Hello, my name is Leah, and I’m a clutter-a-holic.
I’m not sure that’s an actual word, but I do believe it’s an actual condition which could be applied to those who are surrounded by clutter. Just look at the TV shows that try to tackle this malady: Hoarders, Clean Sweep, Extreme Clutter, to name a few.
The University of California even produced a series about how our modern culture looks at and uses space, and they documented an epidemic of clutter. They determined that contemporary U.S. households have more possessions per household than any society in history. It’s a product of a culture of hyper-consumerism. American households have something like 3 percent of the world’s children yet have 40 percent of the world’s toys.
Here’s a clip from the first episode:
Their conclusions don’t surprise me. Look at the stuff on just half of my desk. And I don’t consider myself a “hyper” consumer.
So today’s message from “Simple Abundance” — get rid of your clutter for a simpler, happier life — is probably more relevant today than when the book was written in 1995. Breathnach advocates “a return to homegrown rituals” when faced with moments of unbalance or upset.
She references a Shakers ritual of praying each day for the grace to express the love of Godthrough the completion of simple tasks, like making the bed. More than that, Breathnach theorizes that physical clutter is stressful for many women. Maybe because we’re thought to be constantly multi-tasking, even mentally, and all the clutter presents us with too many directions to address at once.
I think it’s true. Say I decide to clean my desk. I start thinking where everything should go. Then I start thinking about organizing those spots. Then I start wondering if I’ll even remember where I put it all. Then I decide to have a cup of tea because my brain is starting to hurt.
From the book: “If you feel constantly adrift but don’t know why, be willing to explore the role that order — or lack of it — plays in your life. … Begin to think of order not as a straitjacket of “shoulds” … but as a shape — the foundation — for the beautiful new life you are creating.”
I’m going to have to give this one a try.
In closing, here’s my “gratitude journal” from yesterday. I was grateful for:
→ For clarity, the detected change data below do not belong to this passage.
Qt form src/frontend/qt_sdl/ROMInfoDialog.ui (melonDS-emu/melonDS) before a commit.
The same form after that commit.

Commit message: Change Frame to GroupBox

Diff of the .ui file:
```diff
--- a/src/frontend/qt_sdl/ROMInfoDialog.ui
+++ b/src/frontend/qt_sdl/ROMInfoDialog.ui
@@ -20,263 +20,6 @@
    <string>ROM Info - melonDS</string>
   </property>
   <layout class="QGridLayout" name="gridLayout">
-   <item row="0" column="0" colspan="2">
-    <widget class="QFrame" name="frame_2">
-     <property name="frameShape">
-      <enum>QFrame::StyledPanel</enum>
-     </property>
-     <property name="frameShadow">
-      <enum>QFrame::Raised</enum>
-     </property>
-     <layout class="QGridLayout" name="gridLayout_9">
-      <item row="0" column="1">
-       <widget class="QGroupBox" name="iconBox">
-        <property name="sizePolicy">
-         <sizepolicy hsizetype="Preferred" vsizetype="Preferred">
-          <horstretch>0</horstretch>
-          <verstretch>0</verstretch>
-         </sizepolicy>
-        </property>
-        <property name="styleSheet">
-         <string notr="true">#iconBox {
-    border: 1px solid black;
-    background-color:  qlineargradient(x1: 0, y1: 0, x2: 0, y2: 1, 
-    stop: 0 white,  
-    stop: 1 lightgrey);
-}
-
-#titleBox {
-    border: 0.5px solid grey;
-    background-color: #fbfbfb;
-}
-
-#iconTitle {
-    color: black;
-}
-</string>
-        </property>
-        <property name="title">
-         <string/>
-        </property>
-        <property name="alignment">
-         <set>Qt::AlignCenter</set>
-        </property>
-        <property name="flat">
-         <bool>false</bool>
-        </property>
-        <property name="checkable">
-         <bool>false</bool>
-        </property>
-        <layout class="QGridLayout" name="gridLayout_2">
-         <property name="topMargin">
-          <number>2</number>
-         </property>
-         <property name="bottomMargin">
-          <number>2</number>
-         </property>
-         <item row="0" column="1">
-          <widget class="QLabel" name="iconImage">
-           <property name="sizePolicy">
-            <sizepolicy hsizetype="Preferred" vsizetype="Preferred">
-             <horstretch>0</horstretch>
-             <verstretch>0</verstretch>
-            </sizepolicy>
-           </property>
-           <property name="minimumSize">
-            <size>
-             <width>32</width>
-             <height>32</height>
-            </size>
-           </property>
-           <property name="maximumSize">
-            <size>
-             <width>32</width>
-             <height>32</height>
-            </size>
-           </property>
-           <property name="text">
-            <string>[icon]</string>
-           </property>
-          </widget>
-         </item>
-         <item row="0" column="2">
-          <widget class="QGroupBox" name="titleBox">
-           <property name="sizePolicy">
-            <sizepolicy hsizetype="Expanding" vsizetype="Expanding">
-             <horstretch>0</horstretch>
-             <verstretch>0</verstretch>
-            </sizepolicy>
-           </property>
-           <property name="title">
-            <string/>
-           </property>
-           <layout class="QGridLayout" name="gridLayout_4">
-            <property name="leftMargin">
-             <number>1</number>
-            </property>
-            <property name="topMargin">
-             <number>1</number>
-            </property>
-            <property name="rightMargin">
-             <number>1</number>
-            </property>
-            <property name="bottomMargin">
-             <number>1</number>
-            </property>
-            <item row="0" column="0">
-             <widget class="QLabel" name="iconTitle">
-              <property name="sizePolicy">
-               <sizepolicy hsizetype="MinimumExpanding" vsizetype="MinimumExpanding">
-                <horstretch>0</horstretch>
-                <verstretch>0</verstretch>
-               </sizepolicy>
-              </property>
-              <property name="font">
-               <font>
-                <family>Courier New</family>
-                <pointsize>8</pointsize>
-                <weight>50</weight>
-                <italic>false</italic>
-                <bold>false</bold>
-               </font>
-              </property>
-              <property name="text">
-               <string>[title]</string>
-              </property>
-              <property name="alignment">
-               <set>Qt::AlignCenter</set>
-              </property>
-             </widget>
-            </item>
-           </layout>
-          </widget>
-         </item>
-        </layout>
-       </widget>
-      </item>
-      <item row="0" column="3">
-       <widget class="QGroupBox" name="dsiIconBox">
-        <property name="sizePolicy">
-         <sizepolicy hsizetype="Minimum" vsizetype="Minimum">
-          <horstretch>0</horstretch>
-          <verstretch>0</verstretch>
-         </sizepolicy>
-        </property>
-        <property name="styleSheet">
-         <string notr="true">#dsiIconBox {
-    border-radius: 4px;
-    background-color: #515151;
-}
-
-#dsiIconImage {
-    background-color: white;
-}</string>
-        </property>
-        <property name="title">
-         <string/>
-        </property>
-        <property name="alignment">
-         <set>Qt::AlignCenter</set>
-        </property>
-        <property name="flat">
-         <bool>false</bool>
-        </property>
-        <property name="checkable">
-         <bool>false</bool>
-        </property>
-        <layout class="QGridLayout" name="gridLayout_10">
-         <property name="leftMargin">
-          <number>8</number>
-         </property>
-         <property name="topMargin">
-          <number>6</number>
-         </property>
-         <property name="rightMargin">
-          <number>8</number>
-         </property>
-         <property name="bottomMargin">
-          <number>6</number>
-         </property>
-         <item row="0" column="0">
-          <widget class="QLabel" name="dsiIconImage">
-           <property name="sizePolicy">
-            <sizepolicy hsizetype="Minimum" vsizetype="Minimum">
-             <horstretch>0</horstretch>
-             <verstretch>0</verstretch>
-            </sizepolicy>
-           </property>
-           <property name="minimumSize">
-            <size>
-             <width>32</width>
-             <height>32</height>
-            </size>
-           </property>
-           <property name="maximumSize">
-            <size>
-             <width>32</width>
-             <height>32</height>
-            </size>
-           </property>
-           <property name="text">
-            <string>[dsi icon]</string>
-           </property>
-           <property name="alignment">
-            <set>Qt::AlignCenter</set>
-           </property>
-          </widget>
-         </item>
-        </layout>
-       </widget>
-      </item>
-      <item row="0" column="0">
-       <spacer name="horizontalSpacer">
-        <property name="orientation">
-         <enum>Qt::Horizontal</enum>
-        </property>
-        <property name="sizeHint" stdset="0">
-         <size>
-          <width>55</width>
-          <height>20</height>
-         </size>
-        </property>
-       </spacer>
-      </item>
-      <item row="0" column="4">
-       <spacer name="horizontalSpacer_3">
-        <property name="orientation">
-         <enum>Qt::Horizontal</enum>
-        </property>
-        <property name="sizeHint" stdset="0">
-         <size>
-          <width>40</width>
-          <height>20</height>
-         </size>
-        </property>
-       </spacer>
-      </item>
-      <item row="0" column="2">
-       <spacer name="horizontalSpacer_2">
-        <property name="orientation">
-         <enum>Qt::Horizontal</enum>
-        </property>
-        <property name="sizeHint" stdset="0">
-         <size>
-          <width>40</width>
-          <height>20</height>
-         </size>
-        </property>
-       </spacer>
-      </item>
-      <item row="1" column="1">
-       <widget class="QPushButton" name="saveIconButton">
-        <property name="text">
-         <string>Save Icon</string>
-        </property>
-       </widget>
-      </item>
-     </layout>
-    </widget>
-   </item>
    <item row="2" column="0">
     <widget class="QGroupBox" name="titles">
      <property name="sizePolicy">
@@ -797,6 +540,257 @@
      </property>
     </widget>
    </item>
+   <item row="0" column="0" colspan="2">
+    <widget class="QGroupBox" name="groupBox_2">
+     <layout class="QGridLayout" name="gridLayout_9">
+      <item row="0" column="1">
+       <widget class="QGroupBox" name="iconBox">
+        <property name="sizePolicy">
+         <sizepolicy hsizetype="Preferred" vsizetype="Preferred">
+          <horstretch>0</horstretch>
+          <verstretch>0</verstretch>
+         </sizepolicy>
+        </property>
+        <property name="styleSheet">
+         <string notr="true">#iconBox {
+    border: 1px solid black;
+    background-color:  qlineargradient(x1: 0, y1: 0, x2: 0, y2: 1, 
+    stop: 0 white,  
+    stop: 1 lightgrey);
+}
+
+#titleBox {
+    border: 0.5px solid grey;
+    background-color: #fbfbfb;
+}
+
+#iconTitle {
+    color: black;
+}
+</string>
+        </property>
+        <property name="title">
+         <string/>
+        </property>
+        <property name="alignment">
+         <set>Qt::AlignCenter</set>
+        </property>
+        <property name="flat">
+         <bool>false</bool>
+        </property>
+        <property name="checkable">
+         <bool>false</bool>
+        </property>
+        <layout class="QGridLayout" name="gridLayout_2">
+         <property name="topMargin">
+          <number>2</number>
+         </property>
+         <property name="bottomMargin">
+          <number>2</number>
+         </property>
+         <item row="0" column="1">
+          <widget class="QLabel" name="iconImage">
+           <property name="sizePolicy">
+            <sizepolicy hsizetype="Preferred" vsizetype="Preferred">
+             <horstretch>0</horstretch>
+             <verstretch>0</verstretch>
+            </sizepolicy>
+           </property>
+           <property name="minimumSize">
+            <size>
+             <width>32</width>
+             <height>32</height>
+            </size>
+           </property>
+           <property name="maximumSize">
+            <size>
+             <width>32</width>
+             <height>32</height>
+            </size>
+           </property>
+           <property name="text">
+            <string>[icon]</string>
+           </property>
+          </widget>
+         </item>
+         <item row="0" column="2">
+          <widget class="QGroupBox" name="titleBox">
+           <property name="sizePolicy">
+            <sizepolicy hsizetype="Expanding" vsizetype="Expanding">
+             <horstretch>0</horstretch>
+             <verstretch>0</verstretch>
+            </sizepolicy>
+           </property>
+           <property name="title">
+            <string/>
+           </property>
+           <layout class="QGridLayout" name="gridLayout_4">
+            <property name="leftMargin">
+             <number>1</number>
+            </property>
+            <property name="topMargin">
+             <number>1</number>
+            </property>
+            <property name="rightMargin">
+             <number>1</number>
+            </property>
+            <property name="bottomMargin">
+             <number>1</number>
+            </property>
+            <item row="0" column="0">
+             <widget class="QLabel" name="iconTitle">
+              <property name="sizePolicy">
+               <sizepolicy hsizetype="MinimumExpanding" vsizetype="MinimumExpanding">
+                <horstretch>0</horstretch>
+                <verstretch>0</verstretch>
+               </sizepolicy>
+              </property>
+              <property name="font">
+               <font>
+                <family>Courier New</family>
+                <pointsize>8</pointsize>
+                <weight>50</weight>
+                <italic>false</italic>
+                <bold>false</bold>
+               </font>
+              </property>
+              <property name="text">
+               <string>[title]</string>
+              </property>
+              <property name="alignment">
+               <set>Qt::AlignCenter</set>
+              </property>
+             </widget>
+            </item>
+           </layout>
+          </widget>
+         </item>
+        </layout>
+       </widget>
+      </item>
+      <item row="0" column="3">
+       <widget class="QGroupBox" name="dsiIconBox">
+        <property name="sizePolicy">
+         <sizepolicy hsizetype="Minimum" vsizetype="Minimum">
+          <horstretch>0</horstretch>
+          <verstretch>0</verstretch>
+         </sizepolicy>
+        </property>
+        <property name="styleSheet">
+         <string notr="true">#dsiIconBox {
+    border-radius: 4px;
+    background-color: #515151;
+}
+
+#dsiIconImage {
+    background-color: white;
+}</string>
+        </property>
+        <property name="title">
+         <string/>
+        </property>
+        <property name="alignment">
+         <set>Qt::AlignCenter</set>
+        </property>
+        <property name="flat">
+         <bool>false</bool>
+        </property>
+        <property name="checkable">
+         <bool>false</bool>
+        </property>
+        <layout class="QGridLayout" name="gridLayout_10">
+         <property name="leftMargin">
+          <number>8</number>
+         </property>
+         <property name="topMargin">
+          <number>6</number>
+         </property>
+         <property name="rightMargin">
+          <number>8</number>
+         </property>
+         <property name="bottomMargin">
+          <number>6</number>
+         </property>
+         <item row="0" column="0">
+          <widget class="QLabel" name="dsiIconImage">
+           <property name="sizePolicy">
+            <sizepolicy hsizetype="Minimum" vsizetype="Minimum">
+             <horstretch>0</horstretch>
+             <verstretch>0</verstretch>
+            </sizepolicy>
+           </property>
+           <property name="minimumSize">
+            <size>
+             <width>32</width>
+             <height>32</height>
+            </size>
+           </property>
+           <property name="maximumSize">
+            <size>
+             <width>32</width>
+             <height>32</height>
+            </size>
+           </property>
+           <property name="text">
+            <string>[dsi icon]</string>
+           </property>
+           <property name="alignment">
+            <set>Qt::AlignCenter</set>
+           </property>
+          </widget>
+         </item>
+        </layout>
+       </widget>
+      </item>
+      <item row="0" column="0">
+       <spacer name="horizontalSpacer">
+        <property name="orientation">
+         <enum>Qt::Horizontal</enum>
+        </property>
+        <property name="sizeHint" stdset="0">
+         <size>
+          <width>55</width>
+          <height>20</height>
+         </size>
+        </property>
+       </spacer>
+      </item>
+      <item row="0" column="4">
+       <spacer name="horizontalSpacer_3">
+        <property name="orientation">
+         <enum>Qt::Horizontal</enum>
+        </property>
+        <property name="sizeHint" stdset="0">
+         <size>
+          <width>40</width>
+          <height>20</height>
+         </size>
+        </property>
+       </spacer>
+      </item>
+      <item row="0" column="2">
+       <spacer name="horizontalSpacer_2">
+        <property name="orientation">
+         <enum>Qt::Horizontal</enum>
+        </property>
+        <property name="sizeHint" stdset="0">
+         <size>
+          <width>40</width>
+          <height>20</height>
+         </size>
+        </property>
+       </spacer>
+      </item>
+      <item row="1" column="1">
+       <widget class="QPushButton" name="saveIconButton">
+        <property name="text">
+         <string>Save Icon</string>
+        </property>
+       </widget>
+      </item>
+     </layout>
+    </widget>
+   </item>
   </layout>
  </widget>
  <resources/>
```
- Dinner out with a friend from work who also writes; it fed my soul as well as my tummy
- BOGO coupons and restaurant gift cards
- Amazon Prime video for reruns of the series Rome
I just love James Purefoy, and he’s perfect in the role of Marc Antony
- Rain to feed our reservoirs
- Peace in my neighborhood
In late 2015 I started reading “Simple Abundance” a daily devotional by Sarah Ban Breathnach. It’s more than a devotional; it’s a guide to recognizing, and seeking, the joy in each moment. I haven’t quite reached that state, but I’m hopeful. I’ve decided to share my daily thoughts (and “gratitudes”) on this blog. I’d love to hear yours as well.